Finance: Solar Heats Up
The right time to harness the power of the sun
Solar panels and of other alternative forms of energy are becoming increasingly important. These financial tips can help you make the most of this energy-saving and Earth-saving technology.
This article was originally published in 2019. Information has been added at the end providing tax tips for homeowners in claiming their solar investment tax credit.
Homeowners have been installing solar panels at a record pace, taking advantage of falling prices and a tax credit, which is slated to be phased out by 2022. [Note: According to the U.S. Department of Energy, Congress passed an extension of the ITC in August 2022, raising it to 30% for the installation of which was between 2022-2032.]
Like computer chips, solar panels are getting more powerful, more efficient and cheaper every year, says Vikram Aggarwal, CEO of EnergySage.com, a consumer resource with loads of helpful information. In the past, panels were warrantied for 15 or 20 years, but today 25 years is typical.
In quotes from EnergySage’s participating installers in 2019, the price per watt ranges from $2.67 to $3.43, and the cost of solar panels in a 6-kilowatt system (the average size nationally) runs from $11,214 to $14,406 after the solar tax credit. The average household will recoup the cost of their system in just over seven years.
The higher the electric rate you pay, the sunnier your location and the greater the financial incentives, the more compelling the case for going solar.

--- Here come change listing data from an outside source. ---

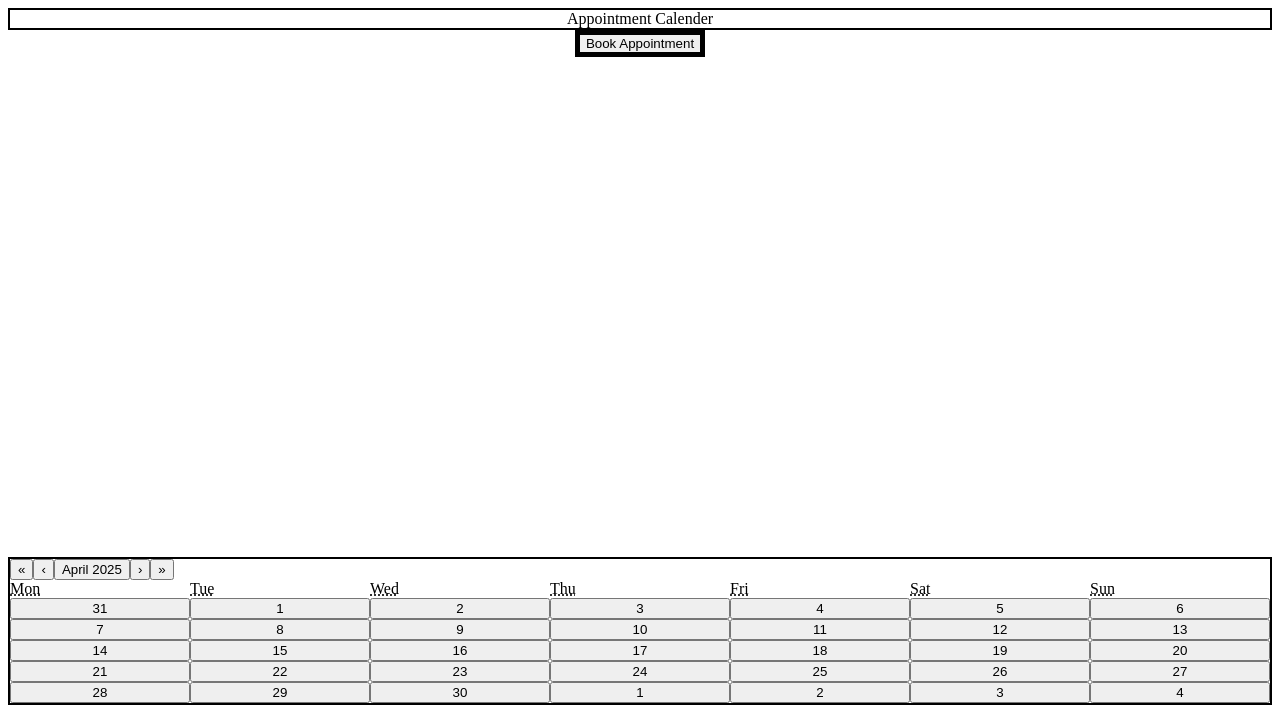
Repository: KennethEskandari/Appointment-Calender-
Page: / (app in Appointment-Calender/)
The author's editor kept a copy of each file at every save. The page is drawn from the files as they stood at one save, then again after the next save.
The browser window is 1280 px wide. The pictures show the whole page.
The project was rebuilt for these pictures with package versions that can differ from the ones it lists, and the page was loaded fresh each time. Also part of the build but not shown: Appointment-Calender/vite.config.js.

Above is the page before, as saved 2025-04-15 19:42:17.

After the next save:
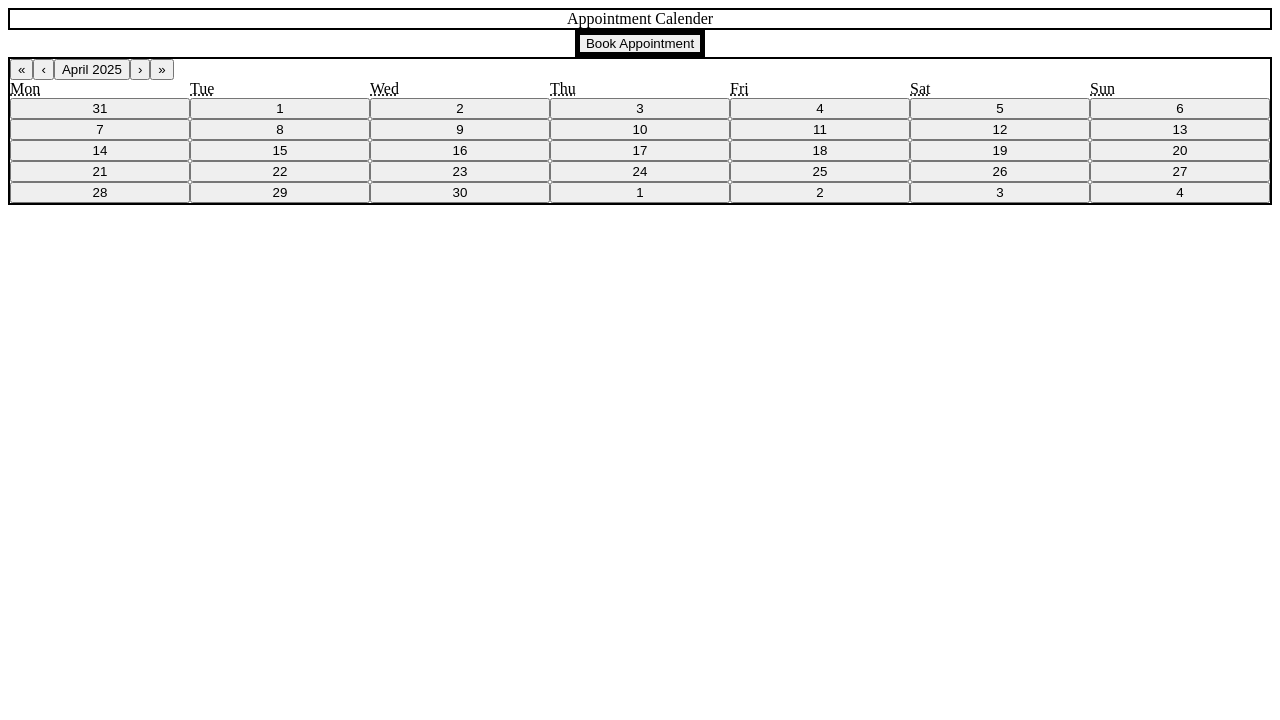
Saved 12 s later.
--- a/Appointment-Calender/src/App.jsx
+++ b/Appointment-Calender/src/App.jsx
@@ -9,7 +9,7 @@ function App() {
       <header className="h-16 border-2 text-center text-2xl bg-purple-400">Appointment Calender</header>
       <button className="text-2xl mx-auto block border-5 mt-8 bg-purple-400 rounded-lg px-4 py-1">Book Appointment</button>
 
-      <div className="" style={{ height: '500px', width: '300px' }}></div>
+
       <Calendar onChange={setDate} value={date} className="mx-auto mt-8 border-2 rounded-lg" />
     </div>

To get an estimate of the cost and benefit of adding solar panels to your home, use the EnergySage Solar Calculator (EnergySage.com/solar/calculator). It uses a combination of satellite imagery (to see your roof, its size and orientation to the sun), data you provide about your electricity bill and real-time cost data from participating solar firms to perform the analysis.
How to create a healthy-earth home
If you register (you must provide your address), you’ll receive competing quotes from solar contractors in your area who are part of EnergySage’s network of more than 500 prescreened companies that have demonstrated long experience in solar installation or have been certified by the North American Board of Certified Energy Practitioners.
Shopping for solar panels can be daunting. “Solar remains a black box for most consumers,” says Aggarwal. To help consumers make more-informed decisions, EnergySage recently launched the EnergySage Buyer’s Guide (EnergySage.com/solar/buyers-guide). Based in part on data and analysis from the National Renewable Energy Laboratory, the guide allows consumers to easily search, filter and compare solar equipment (panels, inverters and solar batteries) based on quality rating, aesthetics, performance and pricing.
Installers are usually busiest in the last quarter of the year.
Anticipating the stepdown of the federal credit, states have begun to embrace renewable energy more aggressively, says Abigail Ross Hopper, CEO of the Solar Energy Industries Association. For example, beginning in 2020, California will require all new homes to be built with solar systems as well as energy-efficient features. Maryland and South Carolina recently mandated that more of the states’ electricity come from renewable sources. State governments are stepping in to protect net metering; in most states, homeowners whose systems produce more electricity than they use can send the excess to the utility’s electric grid and receive credit on their electric bill.
To see what incentives your state offers, visit the Database of State Incentives for Renewables & Efficiency at DSIREUSA.org.
2023 tax season tips
What is the federal solar tax credit and how can you claim it? EcoWatch provides answers.
Patricia Mertz Esswein is an associate editor at Kiplinger’s Personal Finance magazine. Send your questions and comments to firstname.lastname@example.org.